Speaking to The Times, the Limavady man said he is ‘concerned’ that investment in protecting our coastline and waterways is not in place, and that no ‘clearly defined body’ is in control of the future of these amenities.
“Magilligan Point is a case in hand,” he said. “ There is evidence of serious erosion which needs to be addressed now, and not left to a time in the future when it is too late.
“The highly successful tourist branding ‘The Wild Atlantic Way’ has won the imagination of tourists from all over the world and we need to be part of that.
“International tourists don’t recognise borders. There is potential to create thousands of jobs while saving our coastlines for future generations but that requires new responsibilities for our local councils and clear direction and resources from the Assembly but we need a marketing strategy and the best medium for that is the extension of the ‘Wild Atlantic Way’.
“Our wonderful coastline from Lough Foyle to Larne attracts tens of thousands of visitors each year generating millions of pounds in revenue. It is the jewel in the crown and needs to be protected environmentally from the ravages of the sea and the wear and tear of people.”

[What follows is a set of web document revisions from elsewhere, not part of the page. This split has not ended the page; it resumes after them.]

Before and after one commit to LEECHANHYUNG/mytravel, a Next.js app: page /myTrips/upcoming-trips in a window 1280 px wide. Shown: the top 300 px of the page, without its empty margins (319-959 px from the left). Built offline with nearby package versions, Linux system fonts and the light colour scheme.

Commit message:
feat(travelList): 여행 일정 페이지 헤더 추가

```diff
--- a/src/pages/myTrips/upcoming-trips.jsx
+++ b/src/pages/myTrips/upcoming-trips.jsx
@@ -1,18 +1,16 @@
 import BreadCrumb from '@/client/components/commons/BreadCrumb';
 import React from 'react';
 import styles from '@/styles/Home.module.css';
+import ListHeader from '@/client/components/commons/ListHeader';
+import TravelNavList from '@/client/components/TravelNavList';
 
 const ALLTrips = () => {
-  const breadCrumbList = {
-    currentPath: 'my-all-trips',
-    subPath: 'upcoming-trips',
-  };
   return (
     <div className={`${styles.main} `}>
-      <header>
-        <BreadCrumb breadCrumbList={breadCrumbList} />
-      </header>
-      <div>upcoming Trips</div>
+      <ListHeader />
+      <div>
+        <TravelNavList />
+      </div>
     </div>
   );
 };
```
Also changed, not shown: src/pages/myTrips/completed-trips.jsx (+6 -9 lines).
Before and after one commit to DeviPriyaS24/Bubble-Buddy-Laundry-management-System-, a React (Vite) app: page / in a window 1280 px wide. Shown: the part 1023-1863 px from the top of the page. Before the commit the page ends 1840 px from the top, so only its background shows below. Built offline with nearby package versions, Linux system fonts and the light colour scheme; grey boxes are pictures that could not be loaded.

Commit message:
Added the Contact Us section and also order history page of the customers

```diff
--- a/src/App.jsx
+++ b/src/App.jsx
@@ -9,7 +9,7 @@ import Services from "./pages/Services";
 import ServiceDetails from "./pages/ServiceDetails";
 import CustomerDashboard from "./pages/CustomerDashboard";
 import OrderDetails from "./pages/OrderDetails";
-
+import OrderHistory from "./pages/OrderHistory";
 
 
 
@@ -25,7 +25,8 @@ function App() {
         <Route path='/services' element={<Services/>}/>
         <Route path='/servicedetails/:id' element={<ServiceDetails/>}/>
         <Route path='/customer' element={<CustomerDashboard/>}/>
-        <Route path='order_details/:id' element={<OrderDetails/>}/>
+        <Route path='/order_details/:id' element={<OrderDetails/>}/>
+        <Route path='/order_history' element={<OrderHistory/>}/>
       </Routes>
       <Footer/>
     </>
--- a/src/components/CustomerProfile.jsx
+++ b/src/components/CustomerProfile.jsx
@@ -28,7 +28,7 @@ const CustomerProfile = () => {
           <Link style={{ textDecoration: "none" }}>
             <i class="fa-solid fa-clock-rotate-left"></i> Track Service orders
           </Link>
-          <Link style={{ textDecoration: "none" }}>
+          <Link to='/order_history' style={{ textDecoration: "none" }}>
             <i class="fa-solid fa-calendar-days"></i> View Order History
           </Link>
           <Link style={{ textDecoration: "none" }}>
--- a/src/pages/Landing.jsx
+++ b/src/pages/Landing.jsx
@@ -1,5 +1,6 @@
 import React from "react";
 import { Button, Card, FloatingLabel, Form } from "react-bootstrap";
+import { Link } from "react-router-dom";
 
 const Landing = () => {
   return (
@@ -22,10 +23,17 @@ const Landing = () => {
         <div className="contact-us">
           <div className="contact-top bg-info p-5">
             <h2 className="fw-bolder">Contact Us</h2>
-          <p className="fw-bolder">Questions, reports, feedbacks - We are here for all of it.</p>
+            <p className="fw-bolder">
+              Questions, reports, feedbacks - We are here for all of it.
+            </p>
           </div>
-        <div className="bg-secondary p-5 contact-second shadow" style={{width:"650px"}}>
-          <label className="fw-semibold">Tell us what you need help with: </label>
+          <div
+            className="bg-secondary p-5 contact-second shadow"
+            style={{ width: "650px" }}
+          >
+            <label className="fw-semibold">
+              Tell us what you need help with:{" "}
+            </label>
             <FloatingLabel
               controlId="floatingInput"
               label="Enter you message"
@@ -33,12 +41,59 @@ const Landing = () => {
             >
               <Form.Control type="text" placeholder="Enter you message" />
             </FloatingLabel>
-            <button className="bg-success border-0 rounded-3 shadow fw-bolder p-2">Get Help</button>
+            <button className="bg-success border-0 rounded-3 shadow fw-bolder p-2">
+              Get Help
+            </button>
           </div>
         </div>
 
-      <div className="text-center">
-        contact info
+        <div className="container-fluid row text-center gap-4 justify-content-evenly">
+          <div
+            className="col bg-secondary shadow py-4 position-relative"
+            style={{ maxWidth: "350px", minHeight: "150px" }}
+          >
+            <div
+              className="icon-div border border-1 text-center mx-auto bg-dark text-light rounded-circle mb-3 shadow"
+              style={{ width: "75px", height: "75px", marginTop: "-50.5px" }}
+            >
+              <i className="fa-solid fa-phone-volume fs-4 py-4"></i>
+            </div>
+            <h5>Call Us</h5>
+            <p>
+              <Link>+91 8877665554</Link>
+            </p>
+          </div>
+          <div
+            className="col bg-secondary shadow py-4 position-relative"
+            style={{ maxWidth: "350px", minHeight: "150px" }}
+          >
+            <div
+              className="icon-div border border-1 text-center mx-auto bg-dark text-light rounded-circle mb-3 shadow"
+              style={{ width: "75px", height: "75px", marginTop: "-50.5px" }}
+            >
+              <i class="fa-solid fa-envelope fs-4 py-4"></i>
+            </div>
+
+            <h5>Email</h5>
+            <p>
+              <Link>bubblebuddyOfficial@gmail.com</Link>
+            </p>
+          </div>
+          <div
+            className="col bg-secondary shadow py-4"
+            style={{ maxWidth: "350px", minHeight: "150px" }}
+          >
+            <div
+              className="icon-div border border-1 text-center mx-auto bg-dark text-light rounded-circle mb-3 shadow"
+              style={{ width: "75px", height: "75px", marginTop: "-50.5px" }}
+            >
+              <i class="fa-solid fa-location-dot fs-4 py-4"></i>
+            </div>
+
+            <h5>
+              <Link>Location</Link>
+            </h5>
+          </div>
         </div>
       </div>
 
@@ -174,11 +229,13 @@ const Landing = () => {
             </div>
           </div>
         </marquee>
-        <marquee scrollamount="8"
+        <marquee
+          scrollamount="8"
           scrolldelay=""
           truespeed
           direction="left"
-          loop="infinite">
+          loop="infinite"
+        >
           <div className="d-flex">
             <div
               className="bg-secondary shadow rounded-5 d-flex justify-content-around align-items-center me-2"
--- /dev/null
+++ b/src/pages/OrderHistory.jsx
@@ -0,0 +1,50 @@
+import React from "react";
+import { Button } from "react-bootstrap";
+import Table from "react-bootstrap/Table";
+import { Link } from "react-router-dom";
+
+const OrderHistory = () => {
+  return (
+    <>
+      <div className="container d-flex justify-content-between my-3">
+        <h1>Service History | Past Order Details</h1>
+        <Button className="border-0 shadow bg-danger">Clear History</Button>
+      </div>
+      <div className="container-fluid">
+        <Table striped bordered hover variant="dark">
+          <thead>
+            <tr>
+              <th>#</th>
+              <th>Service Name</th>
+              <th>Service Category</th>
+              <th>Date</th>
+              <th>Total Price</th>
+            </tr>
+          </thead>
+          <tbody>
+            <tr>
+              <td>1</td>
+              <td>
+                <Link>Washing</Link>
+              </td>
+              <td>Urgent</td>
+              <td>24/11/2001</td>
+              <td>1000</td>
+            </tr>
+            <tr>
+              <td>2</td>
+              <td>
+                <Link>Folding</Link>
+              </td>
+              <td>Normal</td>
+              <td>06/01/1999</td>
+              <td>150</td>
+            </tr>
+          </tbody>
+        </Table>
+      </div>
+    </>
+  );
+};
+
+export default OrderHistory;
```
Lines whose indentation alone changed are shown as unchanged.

“If elected to the Assembly I will continue the work of the SDLP to raise the profile not just of the coastal areas, but the River Bann which must be linked through the Ulster Canal to the River Shannon making the waterways of Ireland an international attraction for tourists in the future.
“Tourism must not be built around six weeks in the summer, but embracing the twelve months of the year and catering for visitors who are increasingly attracted to water-based activities which generate new op-opportunities in a whole range of businesses including hotels, restaurants. Boat years and many others.
I intend to create opportunities to explore the development of this by arranging a number of conferences and seminars to attract the widest possible input to a future which will benefit everyone.”